[Entries provided]:
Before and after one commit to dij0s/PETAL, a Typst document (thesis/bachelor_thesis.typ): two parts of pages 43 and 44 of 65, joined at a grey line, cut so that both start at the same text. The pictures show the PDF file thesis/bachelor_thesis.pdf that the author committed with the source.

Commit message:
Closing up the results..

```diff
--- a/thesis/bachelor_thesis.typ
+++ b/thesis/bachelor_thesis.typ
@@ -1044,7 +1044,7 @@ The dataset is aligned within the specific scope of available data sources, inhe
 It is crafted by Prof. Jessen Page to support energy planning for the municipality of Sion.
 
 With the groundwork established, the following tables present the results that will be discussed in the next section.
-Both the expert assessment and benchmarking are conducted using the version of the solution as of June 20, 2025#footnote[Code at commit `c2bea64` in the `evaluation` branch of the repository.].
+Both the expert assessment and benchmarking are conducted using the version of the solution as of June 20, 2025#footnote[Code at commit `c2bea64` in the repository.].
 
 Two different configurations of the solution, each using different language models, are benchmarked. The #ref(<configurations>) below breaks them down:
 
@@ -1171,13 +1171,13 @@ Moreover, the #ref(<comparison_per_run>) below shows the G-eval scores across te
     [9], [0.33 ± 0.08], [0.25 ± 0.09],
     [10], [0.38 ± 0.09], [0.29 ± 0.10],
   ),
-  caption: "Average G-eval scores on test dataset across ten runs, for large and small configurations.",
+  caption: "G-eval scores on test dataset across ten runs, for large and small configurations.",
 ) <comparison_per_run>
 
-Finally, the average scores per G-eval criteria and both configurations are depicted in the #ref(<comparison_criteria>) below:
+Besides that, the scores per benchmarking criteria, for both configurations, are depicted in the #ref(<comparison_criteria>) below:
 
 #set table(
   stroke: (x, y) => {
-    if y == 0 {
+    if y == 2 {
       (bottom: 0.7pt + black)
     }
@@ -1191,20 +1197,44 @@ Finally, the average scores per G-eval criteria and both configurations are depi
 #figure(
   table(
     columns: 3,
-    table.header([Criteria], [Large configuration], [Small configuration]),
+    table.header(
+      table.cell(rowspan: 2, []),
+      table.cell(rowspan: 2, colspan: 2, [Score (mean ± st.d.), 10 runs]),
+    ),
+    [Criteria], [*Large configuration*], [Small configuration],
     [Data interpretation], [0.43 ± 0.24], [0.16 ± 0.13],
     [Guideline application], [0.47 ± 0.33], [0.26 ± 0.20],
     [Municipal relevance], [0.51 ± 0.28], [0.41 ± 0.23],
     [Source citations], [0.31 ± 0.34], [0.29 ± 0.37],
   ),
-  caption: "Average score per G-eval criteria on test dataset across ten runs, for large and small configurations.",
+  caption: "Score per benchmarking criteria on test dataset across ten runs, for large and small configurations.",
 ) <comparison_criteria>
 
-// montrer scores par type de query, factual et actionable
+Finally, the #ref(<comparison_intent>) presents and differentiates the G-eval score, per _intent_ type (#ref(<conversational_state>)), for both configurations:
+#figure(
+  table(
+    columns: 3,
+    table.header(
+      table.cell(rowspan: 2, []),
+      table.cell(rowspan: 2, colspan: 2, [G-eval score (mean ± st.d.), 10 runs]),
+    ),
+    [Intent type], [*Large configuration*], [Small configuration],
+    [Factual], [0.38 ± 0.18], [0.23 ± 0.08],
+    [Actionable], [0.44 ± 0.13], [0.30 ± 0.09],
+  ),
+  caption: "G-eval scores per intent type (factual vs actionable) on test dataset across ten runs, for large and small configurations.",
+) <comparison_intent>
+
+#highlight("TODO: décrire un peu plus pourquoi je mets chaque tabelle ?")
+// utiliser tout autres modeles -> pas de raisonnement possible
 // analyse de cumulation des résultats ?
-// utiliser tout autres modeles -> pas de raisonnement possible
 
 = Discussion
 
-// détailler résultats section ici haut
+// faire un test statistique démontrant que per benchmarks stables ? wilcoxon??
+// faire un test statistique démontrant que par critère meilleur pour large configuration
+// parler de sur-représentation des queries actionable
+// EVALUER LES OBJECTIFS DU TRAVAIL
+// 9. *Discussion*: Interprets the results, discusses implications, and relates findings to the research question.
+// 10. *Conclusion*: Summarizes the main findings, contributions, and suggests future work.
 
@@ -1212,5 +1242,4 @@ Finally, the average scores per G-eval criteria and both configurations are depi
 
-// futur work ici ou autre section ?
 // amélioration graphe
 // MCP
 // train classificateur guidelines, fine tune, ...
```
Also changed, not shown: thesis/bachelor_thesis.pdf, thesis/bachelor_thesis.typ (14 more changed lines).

[The problem]:
Filter this listing and copy only the lines holding the word "test".

[Response]:
-  caption: "Average G-eval scores on test dataset across ten runs, for large and small configurations.",
+  caption: "G-eval scores on test dataset across ten runs, for large and small configurations.",
-  caption: "Average score per G-eval criteria on test dataset across ten runs, for large and small configurations.",
+  caption: "Score per benchmarking criteria on test dataset across ten runs, for large and small configurations.",
+  caption: "G-eval scores per intent type (factual vs actionable) on test dataset across ten runs, for large and small configurations.",
+// faire un test statistique démontrant que per benchmarks stables ? wilcoxon??
+// faire un test statistique démontrant que par critère meilleur pour large configuration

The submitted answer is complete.